With Christmas around the corner, here at Newbie, we wanted to share some of our favourite festive Swedish traditions that everyone can get involved in, whether you're Swedish or not.
Swedish Christmas Eve - Julafton
Unlike many other countries, the Swedish Christmas takes place on the 24th of December, on Christmas Eve, and Swedish Julafton is a time to come together, enjoy lots of delicious food, and open presents. The festivities often begin in the early afternoon when everyone gathers together. This is then followed by dinner or Julbord, before the visit from Santa himself. The day is then wrapped up with present opening and quality time with the people you love.
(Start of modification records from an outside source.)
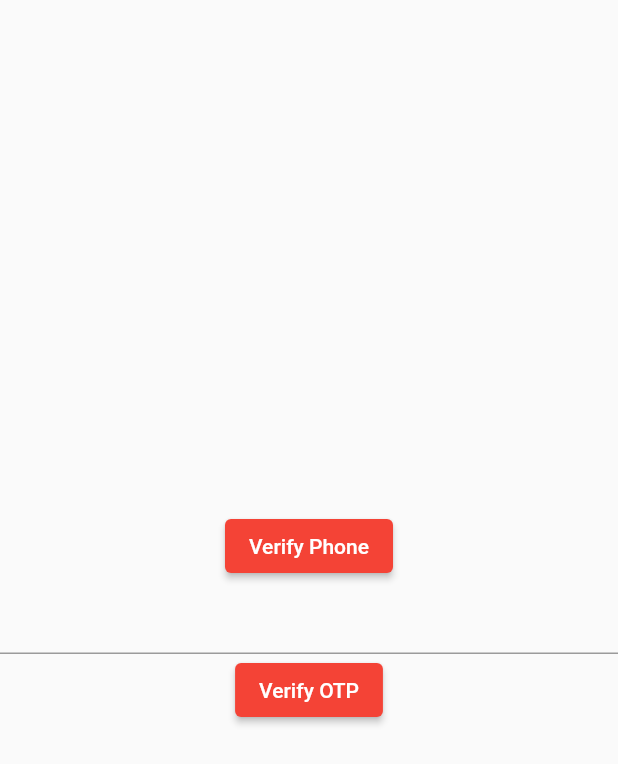
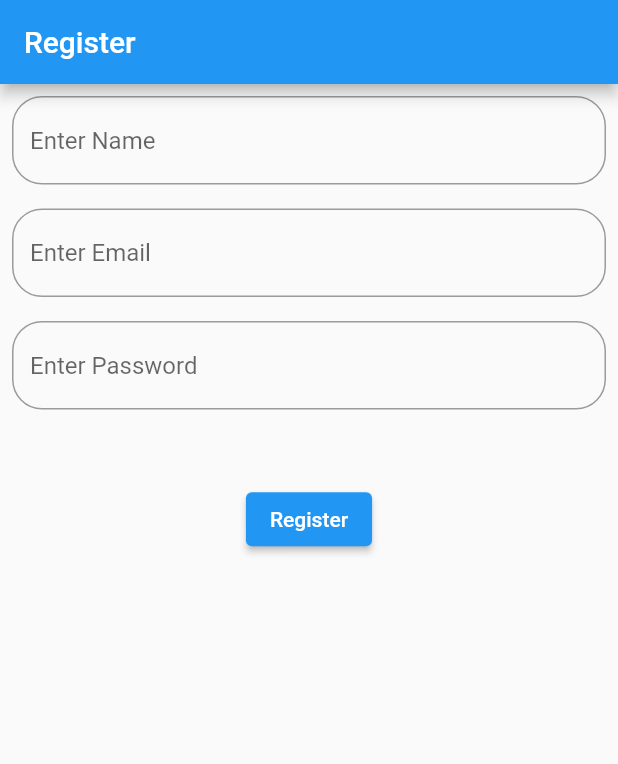
Before and after one commit to edugaon-tech/flutter_2.0, a Flutter app: the screen it shows after launch, on a phone screen of 412 x 824 dp. Shown: the top 764 px of the screen. Run offline on Flutter 3.47's test engine with Material 3 defaults, Android fonts, the phone set to English and light mode, and no system bars; our stand-ins replace firebase_core; accounts and stored records are empty.

Commit message:
first class of mvc

```diff
--- a/lib/firebase/phone_auth_screen.dart
+++ /dev/null
@@ -1,74 +0,0 @@
-import 'package:firebase_auth/firebase_auth.dart';
-import 'package:flutter/material.dart';
-
-class PhoneAuthScreen extends StatefulWidget {
-  const PhoneAuthScreen({super.key});
-
-  @override
-  State<PhoneAuthScreen> createState() => _PhoneAuthScreenState();
-}
-
-class _PhoneAuthScreenState extends State<PhoneAuthScreen> {
-  var otpController = TextEditingController();
-  var firebaseAuth = FirebaseAuth.instance;
-
-  String verificationId = "";
-
-  @override
-  Widget build(BuildContext context) {
-    return Scaffold(
-      body: Center(
-        child: Column(
-          mainAxisAlignment: MainAxisAlignment.center,
-          children: [
-            ElevatedButton(
-                onPressed: () {
-                  //
-                  firebaseAuth.verifyPhoneNumber(
-                      phoneNumber: "+91 9142770737",
-                      // called whe  verification completed
-                      verificationCompleted: (PhoneAuthCredential credential) {
-                        print(credential);
-                      },
-                      // when any error accords
-                      verificationFailed: (FirebaseAuthException error) {
-                        print(error);
-                      },
-                      // when code sent by server
-                      codeSent: (String id, int? resendToken) {
-                        setState(() {
-                          verificationId = id;
-                        });
-                      },
-                      // when code receiving time out
-                      codeAutoRetrievalTimeout: (timer) {
-                        print(timer);
-                      });
-                },
-                child: Text("Verify Phone")),
-            TextFormField(
-              controller: otpController,
-            ),
-            ElevatedButton(
-                onPressed: () async {
-                  var credential = PhoneAuthProvider.credential(
-                      verificationId: verificationId,
-                      smsCode: otpController.text);
-                  UserCredential user =
-                      await firebaseAuth.signInWithCredential(credential);
-
-                  if (user.user != null) {
-                    ScaffoldMessenger.of(context)
-                        .showSnackBar(SnackBar(content: Text("Successful")));
-                  } else {
-                    ScaffoldMessenger.of(context)
-                        .showSnackBar(SnackBar(content: Text("Successful")));
-                  }
-                },
-                child: Text("Verify OTP")),
-          ],
-        ),
-      ),
-    );
-  }
-}
--- /dev/null
+++ b/lib/views/screens/register/register_screen.dart
@@ -0,0 +1,30 @@
+import 'package:flutter/material.dart';
+import 'package:flutter_learn_bipul/views/screens/register/register_widgets.dart';
+import 'package:flutter_learn_bipul/views/utils/sizes.dart';
+
+class RegisterScreen extends StatefulWidget {
+  const RegisterScreen({super.key});
+
+  @override
+  State<RegisterScreen> createState() => _RegisterScreenState();
+}
+
+class _RegisterScreenState extends State<RegisterScreen> {
+  @override
+  Widget build(BuildContext context) {
+    var view = RegisterWidgets(context: context);
+    return Scaffold(
+      appBar: AppBar(title: Text("Register"),),
+      body: Column(
+       children: [
+         view.registerTextFieldView(TextEditingController(), "Enter Name"),
+         view.registerTextFieldView(TextEditingController(), "Enter Email"),
+         view.registerTextFieldView(TextEditingController(), "Enter Password"),
+
+         SizedBox(height: AppSizes(context: context).getHeight/20,),
+         view.registerButtonView(onPressed: (){})
+       ],
+      ),
+    );
+  }
+}
--- /dev/null
+++ b/lib/views/screens/register/register_widgets.dart
@@ -0,0 +1,28 @@
+import 'package:flutter/material.dart';
+import 'package:flutter_learn_bipul/views/utils/styles/button_styles.dart';
+
+class RegisterWidgets {
+  BuildContext context;
+
+  RegisterWidgets({required this.context});
+
+  Widget registerTextFieldView(
+      TextEditingController controller, String hintText) {
+    return Padding(
+      padding: const EdgeInsets.all(8.0),
+      child: TextFormField(
+        controller: controller,
+        decoration: InputDecoration(
+            hintText: hintText,
+            border:
+                OutlineInputBorder(borderRadius: BorderRadius.circular(20))),
+      ),
+    );
+  }
+
+  Widget registerButtonView({required void Function()? onPressed}) {
+    return ElevatedButton(
+      style: AppButtonStyles().appButton(),
+        onPressed: onPressed, child: Text("Register"));
+  }
+}
--- /dev/null
+++ b/lib/views/utils/sizes.dart
@@ -0,0 +1,13 @@
+import 'package:flutter/material.dart';
+
+const normalFontSize = 12.0;
+
+class AppSizes {
+  BuildContext context;
+
+  AppSizes({required this.context});
+
+  double get getHeight => MediaQuery.sizeOf(context).height;
+
+  double get getWidth => MediaQuery.sizeOf(context).height;
+}
--- /dev/null
+++ b/lib/views/utils/styles/button_styles.dart
@@ -0,0 +1,7 @@
+import 'package:flutter/material.dart';
+import 'package:flutter_learn_bipul/views/utils/colors.dart';
+
+class AppButtonStyles {
+  ButtonStyle appButton({Color bgColor = appButtonColor}) =>
+      ElevatedButton.styleFrom(backgroundColor: bgColor);
+}
```
Also changed, not shown: lib/builder_view_screen.dart (deleted, +0 -118 lines), lib/main.dart (+17 -62 lines), lib/second_screen.dart (deleted, +0 -30 lines), lib/stream/AddDataScreen.dart (deleted, +0 -75 lines), lib/stream/get_data_screen.dart (deleted, +0 -15 lines), lib/users/user_db_helper.dart (deleted, +0 -45 lines), lib/users/user_model.dart (deleted, +0 -41 lines), lib/users/user_provider.dart (deleted, +0 -65 lines), lib/users/user_screen.dart (deleted, +0 -76 lines), lib/views/utils/colors.dart (added, +9 -0 lines), lib/views/utils/styles/text_styles.dart (added, +9 -0 lines), lib/users/add_user_screen.dart (deleted), pubspec.lock.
Swedish Christmas dinner - Julafton
Julbord is a cherished Swedish tradition, a grand buffet-style dinner for all to savor. This festive feast boasts a delightful array of dishes, including succulent Christmas ham or turkey, mouthwatering meatballs, pickled herring with its briny charm, and the creamy indulgence of Janssons frestelse, ensuring a bountiful and delectable meal that gathers loved ones around the table to celebrate the season together.
Swedish saffron buns - Lussebullar
During the Christmas period, every Swedish person devours a Saffron Bun, sometimes called Lussekatt. The bun is a regular sweet wheat bun with a taste of saffron and raisins, curled into a perfect S-shape before being placed in the oven. This is a definite tradition for a Swedish Christmas, and it's incredibly delicious. Read more about another Swedish Christmas delicacy, gingerbread or as we say in Sweden pepparkakor, here.
Attend a Lucia procession
One of the grandest Christmas celebrations in Sweden is St. Lucia's Day, a magical and reverent occasion that illuminates the darkest days of December. The most commonly told story about St. Lucia is that she was a young Christian girl who, in the year 304, courageously faced martyrdom for her unwavering faith.
In Sweden, the morning of the 13th of December awakens with enchantment, as young Swedish girls step into the role of St. Lucia herself. They don pristine white dresses adorned with candles, symbolizing the radiant light of hope that St. Lucia embodies. With graceful poise, they sing angelic songs that fill schools, workplaces, and homes with a melody of warmth and serenity.
In Sweden, the beloved figure of Santa Claus is no stranger to the hearts of children and adults alike. With a rich history intertwined with Swedish traditions, Santa has become a cherished guest in every Swedish home during the Christmas season. The tradition of welcoming Santa Claus in Sweden often involves leaving out a bowl of creamy rice pudding, known as risgrynsgröt, on the front porch. This heartwarming gesture is a symbol of hospitality and gratitude, a way to show appreciation for the joy and magic that Santa brings to households. As the story goes, Santa, guided by his trusty reindeer, embarks on a magical journey to deliver presents to good children all over Sweden.
Upon his arrival at each home, he finds this bowl of rice pudding left especially for him. The delicious offering fuels him for the rest of his travels, and in return, he leaves behind wonderful gifts that fill the hearts of Swedish children with delight.
The act of sharing a simple bowl of rice pudding with Santa embodies the spirit of giving and the warmth of togetherness, reminding everyone that the true magic of Christmas lies not only in the presents exchanged but in the love and generosity that unites families and communities during this special time of year.
In Sweden, Santa Claus is not just a visitor; he is a treasured part of the Christmas tradition, bringing joy and a sense of wonder to the hearts of all.